EDITOR’S NOTE: Arresting journalists is a breach of First Amendment

California law allows news organizations to be in areas closed by law enforcement


A State Hornet editor was arrested while covering a protest in East Sacramento Monday night, organized in response to the decision not to criminally charge the two officers responsible for shooting and killing unarmed 22-year-old Stephon Clark.

Co-news editor Will Coburn was doing his job when he was arrested — he was taking photos, live tweeting and sending messages about the protest to The State Hornet editors in charge of working on the story.

Coburn was taken into police custody at around 10 p.m. It was reported by a former State Hornet staff member, who was at the protest Monday night, that he had seen Coburn in custody.

When he was released from Cal Expo, the location Sacramento Police Department officers chose to take the 84 people who were arrested, Coburn was issued a citation for failing to disperse.

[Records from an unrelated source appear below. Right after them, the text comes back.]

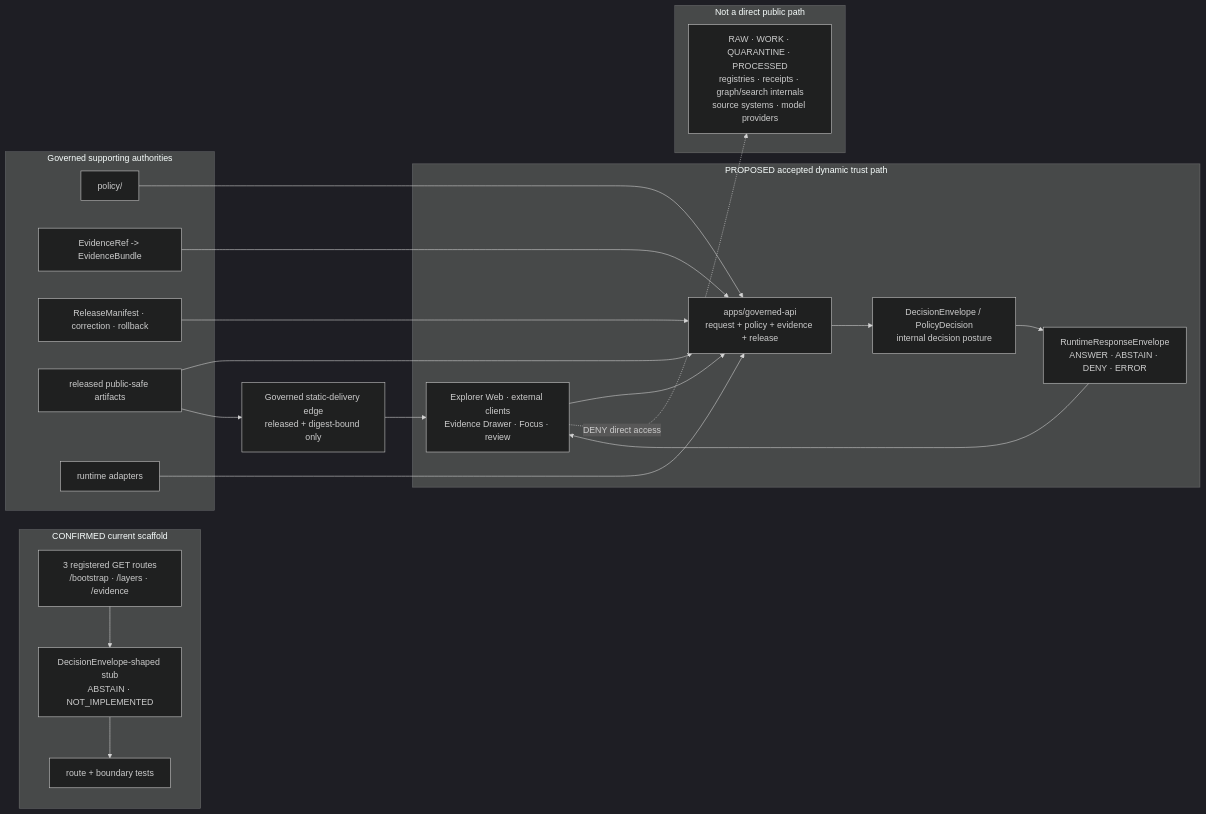
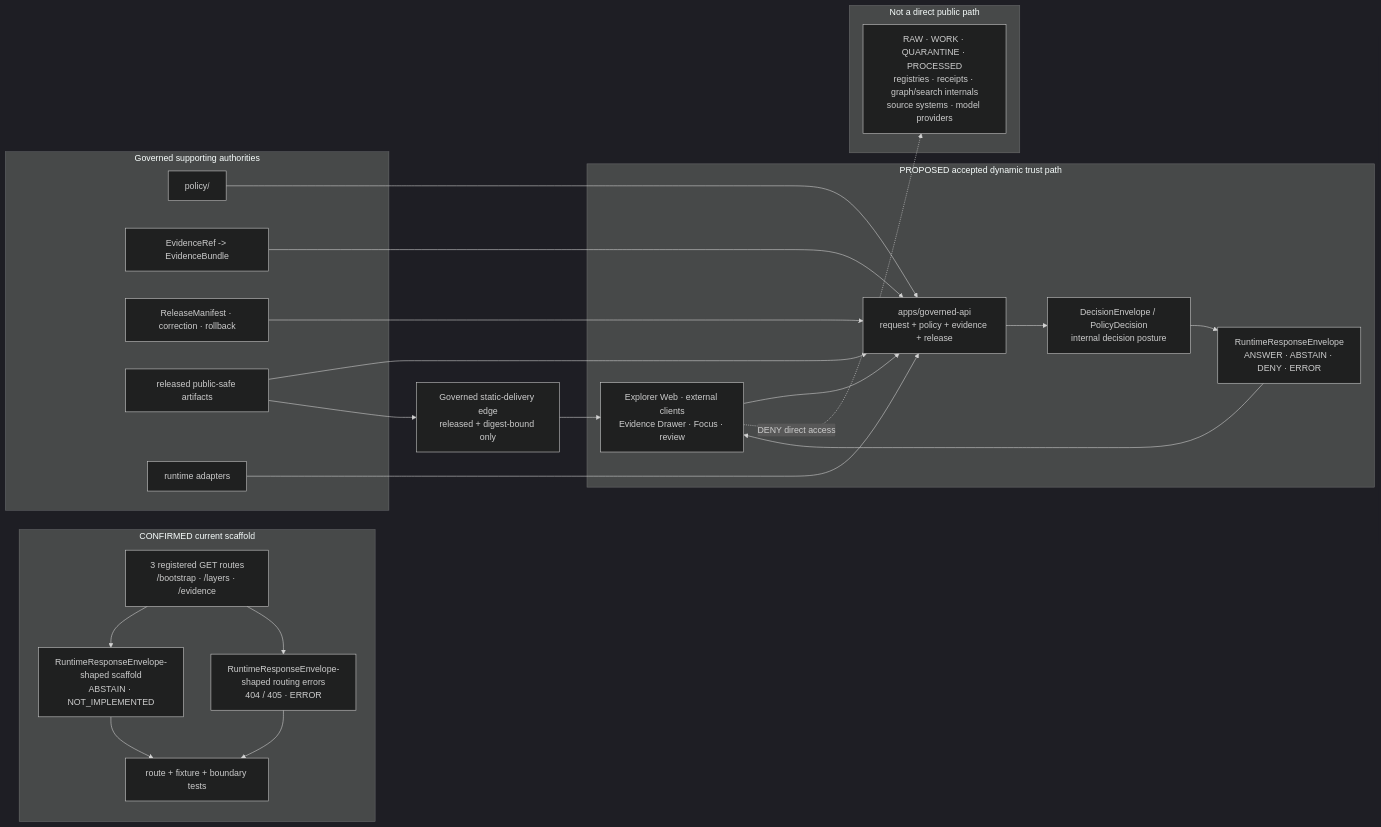
The diagram in docs/adr/ADR-0004-apps-governed-api-is-the-trust-membrane.md (bartytime4life/Kansas-Frontier-Matrix), drawn with Mermaid (dark theme) before and after one commit. The commit also changed other lines of this file, not shown here.

````diff
--- a/docs/adr/ADR-0004-apps-governed-api-is-the-trust-membrane.md
+++ b/docs/adr/ADR-0004-apps-governed-api-is-the-trust-membrane.md
@@ -292,42 +301,44 @@
 ```mermaid
 flowchart LR
     subgraph Current["CONFIRMED current scaffold"]
         REG["3 registered GET routes<br/>/bootstrap · /layers · /evidence"]
-        STUB["DecisionEnvelope-shaped stub<br/>ABSTAIN · NOT_IMPLEMENTED"]
-        TESTS["route + boundary tests"]
+        STUB["RuntimeResponseEnvelope-shaped scaffold<br/>ABSTAIN · NOT_IMPLEMENTED"]
+        ERRORS["RuntimeResponseEnvelope-shaped routing errors<br/>404 / 405 · ERROR"]
+        TESTS["route + fixture + boundary tests"]
         REG --> STUB --> TESTS
+        REG --> ERRORS --> TESTS
     end
 
     subgraph Target["PROPOSED accepted dynamic trust path"]
         CLIENTS["Explorer Web · external clients<br/>Evidence Drawer · Focus · review"]
         API["apps/governed-api<br/>request + policy + evidence + release"]
         DECISION["DecisionEnvelope / PolicyDecision<br/>internal decision posture"]
         RESPONSE["RuntimeResponseEnvelope<br/>ANSWER · ABSTAIN · DENY · ERROR"]
         CLIENTS --> API
         API --> DECISION
         DECISION --> RESPONSE
         RESPONSE --> CLIENTS
     end
 
     subgraph Governed["Governed supporting authorities"]
         POLICY["policy/"]
         EVIDENCE["EvidenceRef -> EvidenceBundle"]
         RELEASE["ReleaseManifest · correction · rollback"]
         PUBLISHED["released public-safe artifacts"]
         RUNTIME["runtime adapters"]
     end
 
     subgraph Denied["Not a direct public path"]
         INTERNAL["RAW · WORK · QUARANTINE · PROCESSED<br/>registries · receipts · graph/search internals<br/>source systems · model providers"]
     end
 
     POLICY --> API
     EVIDENCE --> API
     RELEASE --> API
     PUBLISHED --> API
     RUNTIME --> API
     CLIENTS -. "DENY direct access" .-> INTERNAL
 
     STATIC["Governed static-delivery edge<br/>released + digest-bound only"]
     PUBLISHED --> STATIC --> CLIENTS
 ```
````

California penal code 409.5 allows journalists to enter areas closed by law enforcement, unless they are active crime scenes.

“Nothing shall prevent a duly authorized representative of any news service, newspaper, or radio or television station or network from entering the areas closed pursuant to this section,” the code says. “If entering a location is hazardous, they should be advised; media access can not be prevented for safety reasons unless their presence would impede by blocking the entrances and exists or disturbing evidence.”

As the penal code confirms, Coburn did not need to disperse. He did what he was supposed to do — identified himself as a member of the press and let officers know that he had a right to be there. But they did not listen.

I am deeply disturbed by the Sacramento Police Department’s decision to arrest Coburn, along with Sacramento Business Journal’s law and policy reporter Scott Rodd, and to temporarily detain The Sacramento Bee’s water and environment reporter Dale Kasler.

It’s imperative that journalists covering these demonstrations know that they are safe and able to execute their duty as public informants. While the Sacramento Police Department’s action at this event do not reflect all levels of authority within our government system, I do believe that the actions taken against reporters Monday were unnecessary and preventable.

Jordyn Dollarhide – The State Hornet
Claire Morgan, Editor-in-Chief

Local journalists serve a valuable role in this community and it is a disservice to the public to restrict their voices.

Our mission here at The State Hornet is just like that of any other news organizations: to give voice to the voiceless on issues that are important to the Sac State community. That has always been the case and will continue to be so as we move forward.

We will continue to report on the events following Schubert’s decision not to charge the officers responsible for shooting and killing unarmed 22-year-old Stephon Clark.

We just ask not to be arrested along the way.

RELATED: TESTIMONIAL: Sac PD arrested over 80 peaceful protestors. I was one